Hawley is the first senator to announce his plan to object to the presidential election results, which is a significant development because a sitting member of the house and a senator are required to mount an objection when the Electoral College votes are counted on January 6.
Hawley’s objection has put in motion a call for other Republican senators to join in objection to the confirmation of Joe Biden but puts some Republicans in a difficult position due to their desire to move forward to put Joe Biden in the Oval Office against the mounting calls from the Republican base to support President Donald Trump.
Senate Majority Leader Mitch McConnell has privately urged Senate Republicans not to join the group of House members who are planning to object. Senate Majority Whip John Thune argued against it publicly, prompting a rebuke from Trump on Twitter and the threat of a primary challenge.
Trump has been pushing for Congress to try to overturn the election result as his campaign's attempts to overturn the election through the courts have been repeatedly rejected.
McConnell has made clear to his conference that objecting is a fruitless endeavor that will not only prolong the process, but would force many Republicans to vote against Trump once that process is complete. McConnell's top deputies have shared similar views with members of the Senate GOP, aides say.
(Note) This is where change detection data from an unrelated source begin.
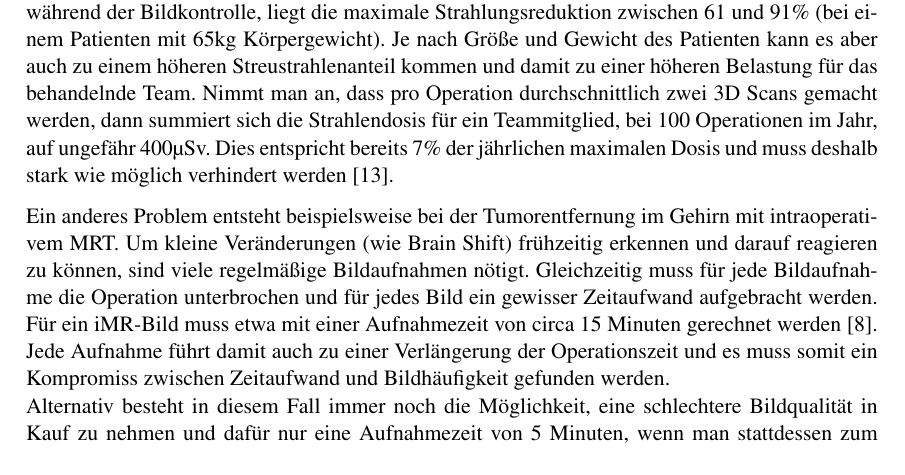
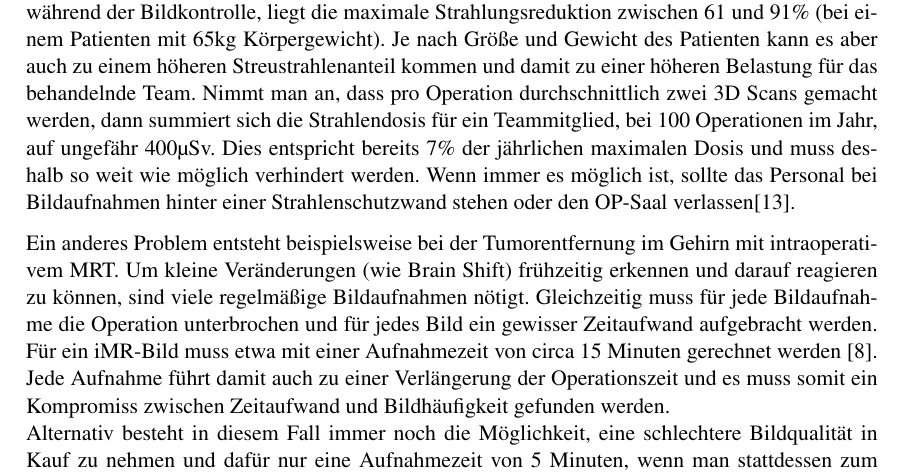
Before and after one commit to rethesa/Hybrider-OP-Saal, a LaTeX thesis (thesis.tex, which reads Content/z-overview.tex): part of page 7 of 13, cut so that both start at the same text. Compiled offline with pdfLaTeX; an older LaTeX class or package is replaced by its successor.

Commit message:
added ratiation protection to disadvantage radiation exposure

```diff
--- a/Content/z-overview.tex
+++ b/Content/z-overview.tex
@@ -62,7 +62,7 @@ Der Hybride OP-Saal wird in erster Linie durch die bildgebenden Verfahren defini
 So können Partialvolumenartefakte Grund dafür sein, dass Tumore in der falschen Größe dargestellt werden oder bei CT Bildern die besonders kleinen Läsionen (< 1cm) überhaupt nicht in der Bildausgabe erkenntlich sind. Diese möglichen Fehler müssen in der Operationsplanung und späteren Ausführung berücksichtigt werden \cite{DerDigitaleOperationssaal}.
 
 Hinzu kommt, dass Operationen im Hybriden OP-Saal teilweise unter laufender Röntgenkontrolle statt finden. Dieser Belastung ist dann nicht nur der Patient ausgesetzt sondern das gesamte behandelnde Team bekommt Röntgenstrahlung ab. Je nach Abstand, Winkel und Höhe zum Patienten während der Bildkontrolle, liegt die maximale Strahlungsreduktion zwischen 61 und 91\% (bei einem Patienten mit 65kg Körpergewicht). Je nach Größe und Gewicht des Patienten kann es aber auch zu einem höheren Streustrahlenanteil kommen und damit zu einer höheren Belastung für das behandelnde Team.
-Nimmt man an, dass pro Operation durchschnittlich zwei 3D Scans gemacht werden, dann summiert sich die Strahlendosis für ein Teammitglied, bei 100 Operationen im Jahr, auf ungefähr 400µSv. Dies entspricht bereits 7\% der jährlichen maximalen Dosis und muss deshalb stark wie möglich verhindert werden \cite{RadiationExposure}.
+Nimmt man an, dass pro Operation durchschnittlich zwei 3D Scans gemacht werden, dann summiert sich die Strahlendosis für ein Teammitglied, bei 100 Operationen im Jahr, auf ungefähr 400µSv. Dies entspricht bereits 7\% der jährlichen maximalen Dosis und muss deshalb so weit wie möglich verhindert werden. Wenn immer es möglich ist, sollte das Personal bei Bildaufnahmen hinter einer Strahlenschutzwand stehen oder den OP-Saal verlassen\cite{RadiationExposure}.
 
 Ein anderes Problem entsteht beispielsweise bei der Tumorentfernung im Gehirn mit intraoperativem MRT. Um kleine Veränderungen (wie Brain Shift) frühzeitig erkennen und darauf reagieren zu können, sind viele regelmäßige Bildaufnahmen nötigt. Gleichzeitig muss für jede Bildaufnahme die Operation unterbrochen und für jedes Bild ein gewisser Zeitaufwand aufgebracht werden. Für ein iMR-Bild muss etwa mit einer Aufnahmezeit von circa 15 Minuten gerechnet werden \cite{BrainShiftInTumorResection}. Jede Aufnahme führt damit auch zu einer Verlängerung der Operationszeit und es muss somit ein Kompromiss zwischen Zeitaufwand und Bildhäufigkeit gefunden werden.\\
 Alternativ besteht in diesem Fall immer noch die Möglichkeit, eine schlechtere Bildqualität in Kauf zu nehmen und dafür nur eine Aufnahmezeit von 5 Minuten, wenn man stattdessen zum US-Gerät greift. Unter diesen Umständen sollte man aber nicht vergessen, dass Ultraschall, im Gegensatz zu Magnetresonanztomografie, nicht kontaktlos verwendet werden kann, was somit immer auch ein höheres Infektionsrisiko birgt \cite{BrainShiftInTumorResection}.
```
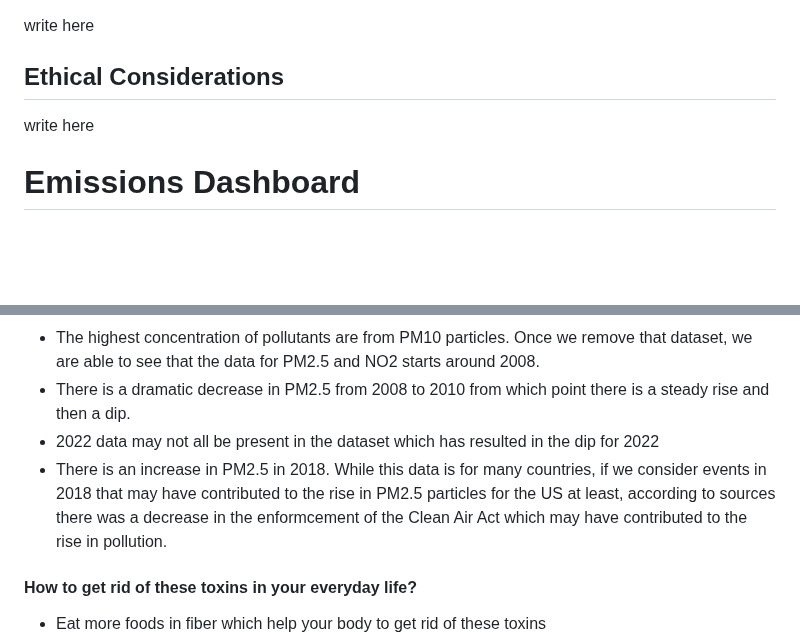
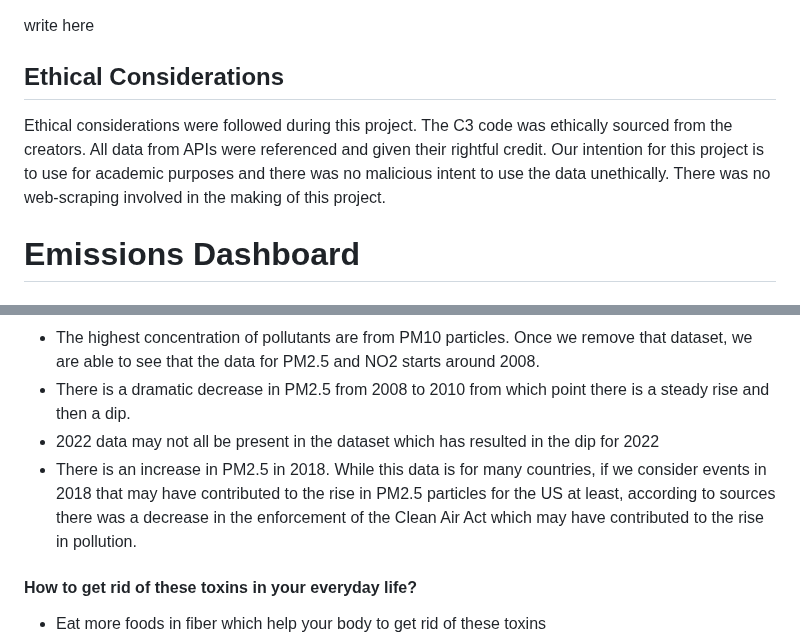
Before and after one commit to dumidunipg/project-3, a Markdown page: README.md, 2 parts joined by grey strips. GitHub-like rendering; blank space fills up the shorter version.

Commit message:
Update README.md
ethical considerations

```diff
--- a/README.md
+++ b/README.md
@@ -9,8 +9,8 @@ write here
 write here
 
 ## Ethical Considerations
+Ethical considerations were followed during this project. The C3 code was ethically sourced from the creators. All data from APIs were referenced and given their rightful credit. Our intention for this project is to use for academic purposes and there was no malicious intent to use the data unethically. There was no web-scraping involved in the making of this project.
 
-write here
 
 # Emissions Dashboard
 
@@ -64,7 +64,7 @@ C. D. Keeling, S. C. Piper, R. B. Bacastow, M. Wahlen, T. P. Whorf, M. Heimann,
 - The highest concentration of pollutants are from PM10 particles. Once we remove that dataset, we are able to see that the data for PM2.5 and NO2 starts around 2008.
 - There is a dramatic decrease in PM2.5 from 2008 to 2010 from which point there is a steady rise and then a dip.
 - 2022 data may not all be present in the dataset which has resulted in the dip for 2022
-- There is an increase in PM2.5 in 2018. While this data is for many countries, if we consider events in 2018 that may have contributed to the rise in PM2.5 particles for the US at least, according to sources there was a decrease in the enformcement of the Clean Air Act which may have contributed to the rise in pollution.
+- There is an increase in PM2.5 in 2018. While this data is for many countries, if we consider events in 2018 that may have contributed to the rise in PM2.5 particles for the US at least, according to sources there was a decrease in the enforcement of the Clean Air Act which may have contributed to the rise in pollution.
 
 #### How to get rid of these toxins in your everyday life?
 - Eat more foods in fiber which help your body to get rid of these toxins
```
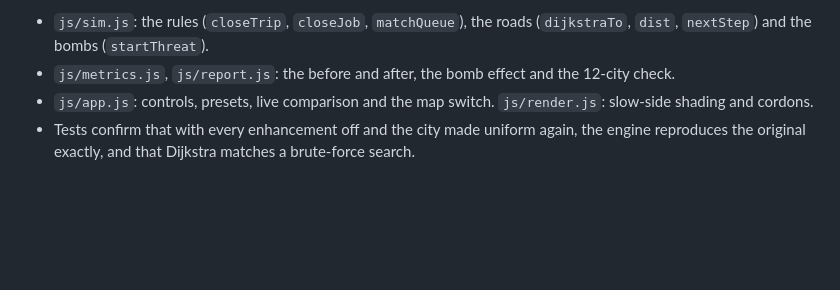
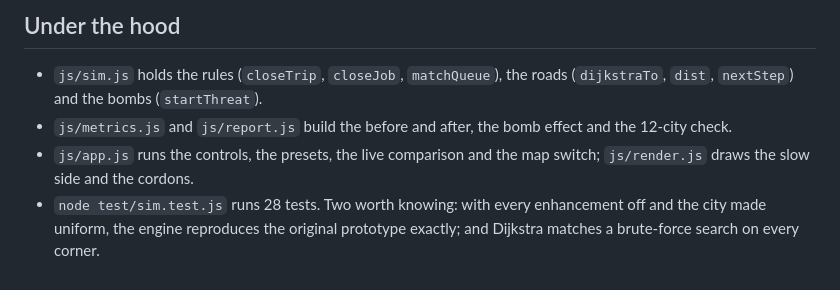
Before and after one commit to VeratrilS/uber-pool-sim, a Markdown page: README.md, the part around one of its changes. GitHub-like rendering; blank space fills up the shorter version.

```diff
--- a/README.md
+++ b/README.md
@@ -62,7 +65,10 @@ Across 16 random cities at the default settings with 30 cabs, original against e
 
-- `js/sim.js`: the rules (`closeTrip`, `closeJob`, `matchQueue`), the roads (`dijkstraTo`, `dist`, `nextStep`) and
-  the bombs (`startThreat`).
-- `js/metrics.js`, `js/report.js`: the before and after, the bomb effect and the 12-city check.
-- `js/app.js`: controls, presets, live comparison and the map switch. `js/render.js`: slow-side shading and cordons.
-- Tests confirm that with every enhancement off and the city made uniform again, the engine reproduces the original
-  exactly, and that Dijkstra matches a brute-force search.
+## Under the hood
+
+- `js/sim.js` holds the rules (`closeTrip`, `closeJob`, `matchQueue`), the roads (`dijkstraTo`, `dist`, `nextStep`)
+  and the bombs (`startThreat`).
+- `js/metrics.js` and `js/report.js` build the before and after, the bomb effect and the 12-city check.
+- `js/app.js` runs the controls, the presets, the live comparison and the map switch; `js/render.js` draws the slow
+  side and the cordons.
+- `node test/sim.test.js` runs 28 tests. Two worth knowing: with every enhancement off and the city made uniform,
+  the engine reproduces the original prototype exactly; and Dijkstra matches a brute-force search on every corner.
```
Also changed, not shown: other parts of README.md (+47 -44 lines), docs/side-by-side.png (added), 2 other files.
But that hasn't kept several Republican senators from keeping the option open. It's a spot that places them in between McConnell, who will continue to serve as the party's Senate leader and highest-ranking Republican in the country, and Trump, who will soon be out of office but whose power within the party, particularly with its base, remains unquestioned.
“I cannot vote to certify the electoral college results on January 6 without raising the fact that some states, particularly Pennsylvania, failed to follow their own state election laws,” Hawley said. “At the very least, Congress should investigate allegations of voter fraud and adopt measures to secure the integrity of our elections. But Congress has so far failed to act.”
Citing previous Democratic objections during the counting of Electoral College votes in 2004 and 2016, Hawley stated that Democrats were “entitled to do so,” that “now those of us concerned about the integrity of this election are entitled to do the same.”
Democrat Senator Amy Klobuchar took to social media to condemn Hawley, referring to the President’s objections to the election results as a “coup”, saying:
“This is how you run for President on the Republican side in 2024. You join a coup attempt. Democracy will prevail. As lead Dem on Rules Com. I will guarantee it. There’s a bipartisan group of electeds who will put our country first. See you on the 6th!”
According to Congressional rules, if an objection is raised by a member in both the House and the Senate, the two chambers must debate the matter for two hours before voting on whether to sustain the objection or uphold it.